[THE TASK] Among the entries below, find the lines with the word "pictures" and copy them.

[DATA]
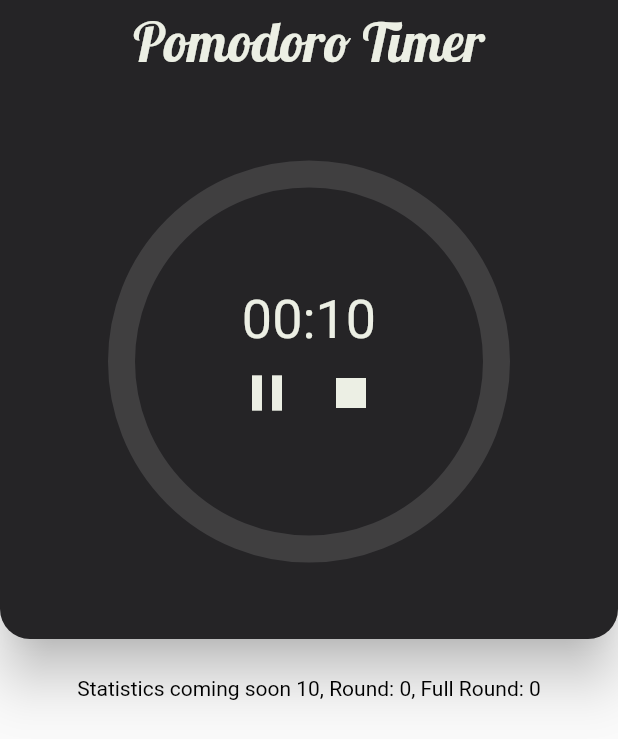
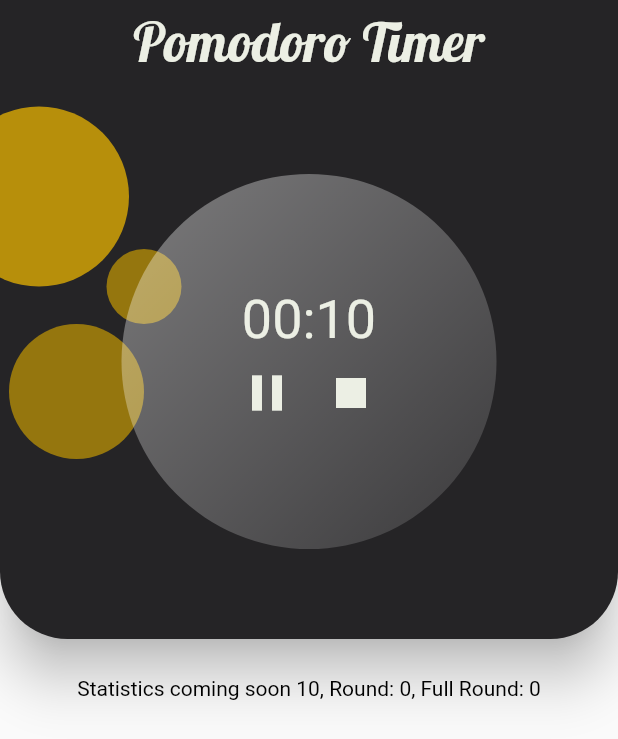
Before and after one commit to franci3/pomodoro-app, a Flutter app: the screen it shows after launch, after a tap on the "play arrow" icon, on a phone screen of 412 x 824 dp. Shown: the top 739 px of the screen. Run offline on Flutter 3.47's test engine with Material 2 defaults, Android fonts, the phone set to English and light mode, and no system bars; our stand-ins replace audioplayers, get; statements that could not run were skipped.

Commit message:
adds sound on timer start and stop, adds design features

```diff
--- a/lib/main.dart
+++ b/lib/main.dart
@@ -4,6 +4,7 @@ import 'package:pomodoro_app/assets/custom_theme.dart';
 import 'package:pomodoro_app/screens/home.dart';
 
 void main() {
+  Paint.enableDithering = true;
   runApp(GetMaterialApp(
       title: 'Pomodoro App',
       debugShowCheckedModeBanner: false,
--- a/lib/screens/card_screen.dart
+++ b/lib/screens/card_screen.dart
@@ -1,7 +1,10 @@
+import 'dart:ui';
+
 import 'package:flutter/material.dart';
 import 'package:get/get.dart';
 import 'package:pomodoro_app/assets/custom_theme.dart';
 import 'package:pomodoro_app/states/home_controller.dart';
+import 'package:pomodoro_app/widgets/circles_painter_widget.dart';
 
 class CardScreen extends StatelessWidget {
   final HomeController homeController = Get.put(HomeController());
@@ -13,21 +16,36 @@ class CardScreen extends StatelessWidget {
       elevation: 15,
       shape: RoundedRectangleBorder(
           borderRadius: BorderRadius.only(
-              bottomLeft: Radius.circular(20),
-              bottomRight: Radius.circular(20))),
+              bottomLeft: Radius.circular(45),
+              bottomRight: Radius.circular(45))),
       child: Center(
         child: Padding(
           padding: const EdgeInsets.symmetric(vertical: 60.0),
           child: Stack(
             alignment: Alignment.center,
             children: [
+              CustomPaint(
+                size: Size(200, 100),
+                painter: CirclesPainter(),
+              ),
               Obx(
-                () => SizedBox(
+                () => Container(
                   width: 250,
                   height: 250,
+                  decoration: new BoxDecoration(
+                    backgroundBlendMode: BlendMode.lighten,
+                    gradient: LinearGradient(
+                      begin: Alignment.topLeft,
+                      end: Alignment.bottomRight,
+                      colors: [
+                        const Color(0x66ffffff),
+                        const Color(0x1Affffff),
+                      ],
+                    ),
+                    borderRadius: new BorderRadius.circular(125),
+                  ),
                   child: CircularProgressIndicator(
                       value: _calculateCountdownLoader(homeController),
-                      backgroundColor: Colors.white12,
                       strokeWidth: 18,
                       valueColor: AlwaysStoppedAnimation<Color>(
                           PomodoroValues.mainColor)),
--- a/lib/states/home_controller.dart
+++ b/lib/states/home_controller.dart
@@ -4,6 +4,7 @@ import 'package:flutter/cupertino.dart';
 import 'package:get/get.dart';
 import 'package:pomodoro_app/assets/custom_theme.dart';
 import 'package:pomodoro_app/assets/values/values.dart';
+import 'package:audioplayers/audio_cache.dart';
 
 class HomeController extends GetxController {
 
@@ -17,45 +18,48 @@ class HomeController extends GetxController {
   var timerIsPaused = false.obs;
   var focusPauseRound = false.obs;
 
-  decrementSeconds() => seconds--;
-  decrementMinutes() => minutes--;
-  decrementTotalSeconds() => totalSeconds--;
-  incrementRound() => roundCount++;
-  incrementFullRoundCount() => fullRoundCount++;
+  AudioCache audioPlayer = AudioCache(prefix: 'lib/assets/sounds/');
+
+  _decrementSeconds() => seconds--;
+  _decrementMinutes() => minutes--;
+  _decrementTotalSeconds() => totalSeconds--;
+  _incrementRound() => roundCount++;
+  _incrementFullRoundCount() => fullRoundCount++;
 
   startTimer() {
-    startStopTimer();
+    _startStopTimer();
     Timer.periodic(Duration(seconds: 1), (timer) {
       if (timerIsActive.isTrue && timerIsPaused.isfalse) {
-        handleTimerCountdown();
+        _handleTimerCountdown();
       } else if(timerIsActive.isfalse){
         timer.cancel();
-        resetTimer();
+        _resetTimer();
       }
     });
   }
 
-  startStopTimer() {
+  _startStopTimer() {
     timerIsActive.toggle();
+    _playSound();
   }
 
-  handleTimerCountdown() {
-    decrementTotalSeconds();
+  _handleTimerCountdown() {
+    _decrementTotalSeconds();
     if (seconds.value != 0) {
-      decrementSeconds();
+      _decrementSeconds();
     } else if (seconds.value == 0 && minutes.value != 0) {
       seconds.value = 59;
-      decrementMinutes();
+      _decrementMinutes();
     } else if (seconds.value == 0 && minutes.value == 0) {
       focusPauseRound.toggle();
       //TODO: Remove fixed values with const
       if(focusPauseRound.isTrue){
-        incrementRound();
+        _incrementRound();
         animationSeconds.value = totalPauseSeconds;
         //minutes.value = pauseMinutes;
         if(roundCount.value == 4){
           roundCount.value = 0;
-          incrementFullRoundCount();
+          _incrementFullRoundCount();
           seconds.value = 15;
           totalSeconds.value = 15;
         } else {
@@ -63,17 +67,21 @@ class HomeController extends GetxController {
           totalSeconds.value = totalPauseSeconds;
         }
       } else {
-        resetTimer();
+        _resetTimer();
       }
     }
   }
 
-  resetTimer() {
+  _resetTimer() {
     seconds.value = focusSeconds;
     minutes.value = focusMinutes;
     totalSeconds.value = totalFocusSeconds;
     roundCount.value = 0;
     animationSeconds.value = totalFocusSeconds;
+  }
+
+  _playSound() async {
+    audioPlayer.play('484344__inspectorj__bike-bell-ding-single-01-01.mp3');
   }
 
   pauseTimer() {
--- /dev/null
+++ b/lib/widgets/circles_painter_widget.dart
@@ -0,0 +1,25 @@
+import 'package:flutter/cupertino.dart';
+
+class CirclesPainter extends CustomPainter{
+  @override
+  void paint(Canvas canvas, Size size) {
+
+    var offsetCircle1 = Offset(-80, -60);
+    var offsetCircle2 = Offset(-10, 0);
+    var offsetCircle3 = Offset(-55, 70);
+
+    var gradientCircle1 = const Color.fromRGBO(242, 186, 0, 0.71);
+    var gradientCircle2 = const Color.fromRGBO(149, 118, 14, 1);
+    var gradientCircle3 = const Color.fromRGBO(149, 118, 14, 1);
+
+    canvas.drawCircle(offsetCircle1,60,Paint()..color = gradientCircle1);
+    canvas.drawCircle(offsetCircle2,25,Paint()..color = gradientCircle2);
+    canvas.drawCircle(offsetCircle3,45,Paint()..color = gradientCircle3);
+  }
+
+  @override
+  bool shouldRepaint(covariant CustomPainter oldDelegate) {
+    return false;
+  }
+
+}
--- a/pubspec.yaml
+++ b/pubspec.yaml
@@ -24,6 +24,7 @@ dependencies:
   flutter:
     sdk: flutter
   get: ^3.24.0
+  audioplayers: ^0.17.3
 
 
   # The following adds the Cupertino Icons font to your application.
@@ -46,8 +47,8 @@ flutter:
   uses-material-design: true
 
   # To add assets to your application, add an assets section, like this:
-  # assets:
-  #   - images/a_dot_burr.jpeg
+  assets:
+    - lib/assets/sounds/484344__inspectorj__bike-bell-ding-single-01-01.mp3
   #   - images/a_dot_ham.jpeg
 
   # An image asset can refer to one or more resolution-specific "variants", see
```
Also changed, not shown: pubspec.lock, 2 other files.
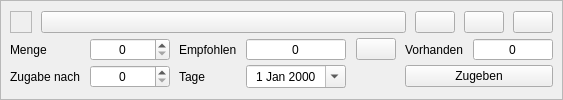
Old version of the form kleiner-brauhelfer/widgets/wdghefegabe.ui in the repository kleiner-brauhelfer/kleiner-brauhelfer-2.
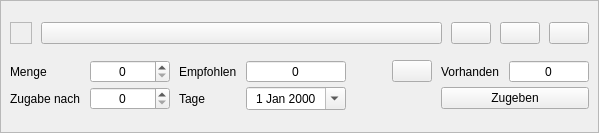
New version of the form. Icons and pictures are not drawn. Custom widgets are drawn as their Qt base class.

The edit to the form file:
```diff
--- a/kleiner-brauhelfer/widgets/wdghefegabe.ui
+++ b/kleiner-brauhelfer/widgets/wdghefegabe.ui
@@ -6,8 +6,8 @@
    <rect>
     <x>0</x>
     <y>0</y>
-    <width>563</width>
-    <height>100</height>
+    <width>599</width>
+    <height>133</height>
    </rect>
   </property>
   <property name="sizePolicy">
```
Left out of the diff: 2 changed lines with no effect on the pictures.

[RESPONSE BOX]
New version of the form. Icons and pictures are not drawn. Custom widgets are drawn as their Qt base class.
Left out of the diff: 2 changed lines with no effect on the pictures.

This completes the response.